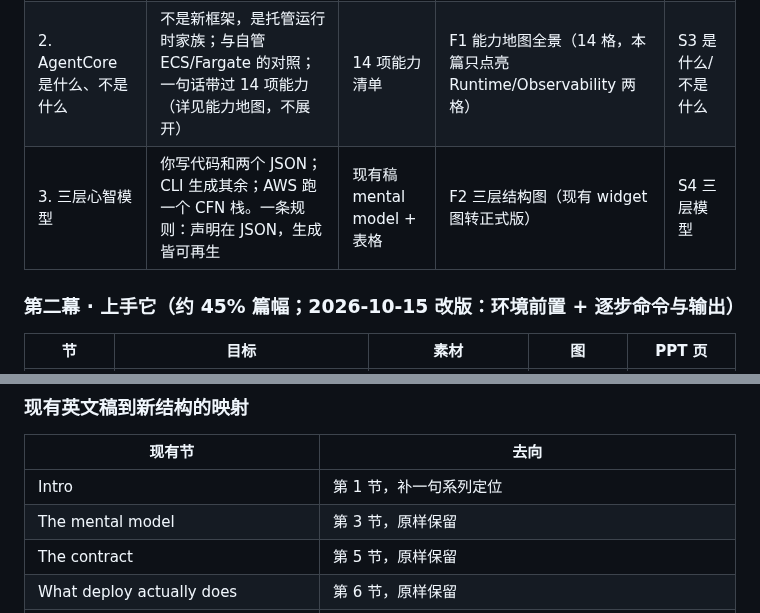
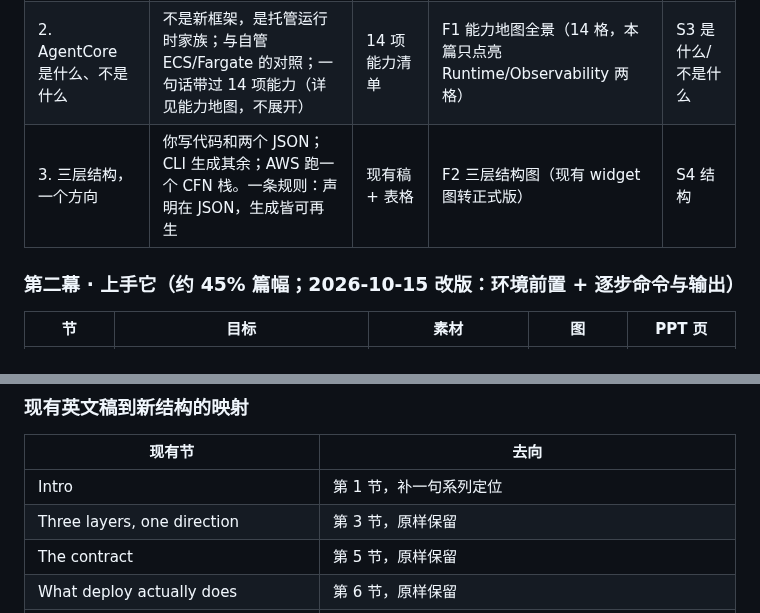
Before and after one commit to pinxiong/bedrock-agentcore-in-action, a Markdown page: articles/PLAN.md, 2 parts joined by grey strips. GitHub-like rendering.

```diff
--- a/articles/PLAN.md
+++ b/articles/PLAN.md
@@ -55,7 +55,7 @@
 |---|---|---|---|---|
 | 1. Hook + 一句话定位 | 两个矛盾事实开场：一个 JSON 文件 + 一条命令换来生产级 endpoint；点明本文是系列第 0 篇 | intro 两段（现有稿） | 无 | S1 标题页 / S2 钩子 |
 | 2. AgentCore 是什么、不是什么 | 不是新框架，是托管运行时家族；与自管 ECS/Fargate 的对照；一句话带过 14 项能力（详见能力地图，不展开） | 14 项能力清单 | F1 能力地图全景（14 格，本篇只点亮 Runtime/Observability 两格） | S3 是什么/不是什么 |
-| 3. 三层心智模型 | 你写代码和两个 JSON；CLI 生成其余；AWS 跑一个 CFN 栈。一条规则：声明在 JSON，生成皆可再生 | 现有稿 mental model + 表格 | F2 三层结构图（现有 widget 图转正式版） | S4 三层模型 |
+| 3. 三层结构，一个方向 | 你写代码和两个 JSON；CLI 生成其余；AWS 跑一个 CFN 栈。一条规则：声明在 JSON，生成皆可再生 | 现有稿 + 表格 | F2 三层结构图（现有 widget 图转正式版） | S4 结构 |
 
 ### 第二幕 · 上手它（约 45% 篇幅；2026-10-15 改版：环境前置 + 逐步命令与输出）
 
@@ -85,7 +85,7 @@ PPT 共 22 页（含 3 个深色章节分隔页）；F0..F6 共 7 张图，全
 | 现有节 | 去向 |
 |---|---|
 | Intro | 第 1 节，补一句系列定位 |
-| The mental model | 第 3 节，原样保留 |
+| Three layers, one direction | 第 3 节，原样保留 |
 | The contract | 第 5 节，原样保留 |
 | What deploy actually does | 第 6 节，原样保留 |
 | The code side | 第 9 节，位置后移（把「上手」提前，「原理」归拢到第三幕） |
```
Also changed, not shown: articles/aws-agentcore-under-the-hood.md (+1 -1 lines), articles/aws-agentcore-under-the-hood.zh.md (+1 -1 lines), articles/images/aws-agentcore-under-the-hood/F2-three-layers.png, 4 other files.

━━━━━━━━━━

(About this task): Give every entry above again, exactly, and keep all pictures out of it.

(Answer section):
Before and after one commit to pinxiong/bedrock-agentcore-in-action, a Markdown page: articles/PLAN.md, 2 parts joined by grey strips. GitHub-like rendering.

```diff
--- a/articles/PLAN.md
+++ b/articles/PLAN.md
@@ -55,7 +55,7 @@
 |---|---|---|---|---|
 | 1. Hook + 一句话定位 | 两个矛盾事实开场：一个 JSON 文件 + 一条命令换来生产级 endpoint；点明本文是系列第 0 篇 | intro 两段（现有稿） | 无 | S1 标题页 / S2 钩子 |
 | 2. AgentCore 是什么、不是什么 | 不是新框架，是托管运行时家族；与自管 ECS/Fargate 的对照；一句话带过 14 项能力（详见能力地图，不展开） | 14 项能力清单 | F1 能力地图全景（14 格，本篇只点亮 Runtime/Observability 两格） | S3 是什么/不是什么 |
-| 3. 三层心智模型 | 你写代码和两个 JSON；CLI 生成其余；AWS 跑一个 CFN 栈。一条规则：声明在 JSON，生成皆可再生 | 现有稿 mental model + 表格 | F2 三层结构图（现有 widget 图转正式版） | S4 三层模型 |
+| 3. 三层结构，一个方向 | 你写代码和两个 JSON；CLI 生成其余；AWS 跑一个 CFN 栈。一条规则：声明在 JSON，生成皆可再生 | 现有稿 + 表格 | F2 三层结构图（现有 widget 图转正式版） | S4 结构 |
 
 ### 第二幕 · 上手它（约 45% 篇幅；2026-10-15 改版：环境前置 + 逐步命令与输出）
 
@@ -85,7 +85,7 @@ PPT 共 22 页（含 3 个深色章节分隔页）；F0..F6 共 7 张图，全
 | 现有节 | 去向 |
 |---|---|
 | Intro | 第 1 节，补一句系列定位 |
-| The mental model | 第 3 节，原样保留 |
+| Three layers, one direction | 第 3 节，原样保留 |
 | The contract | 第 5 节，原样保留 |
 | What deploy actually does | 第 6 节，原样保留 |
 | The code side | 第 9 节，位置后移（把「上手」提前，「原理」归拢到第三幕） |
```
Also changed, not shown: articles/aws-agentcore-under-the-hood.md (+1 -1 lines), articles/aws-agentcore-under-the-hood.zh.md (+1 -1 lines), articles/images/aws-agentcore-under-the-hood/F2-three-layers.png, 4 other files.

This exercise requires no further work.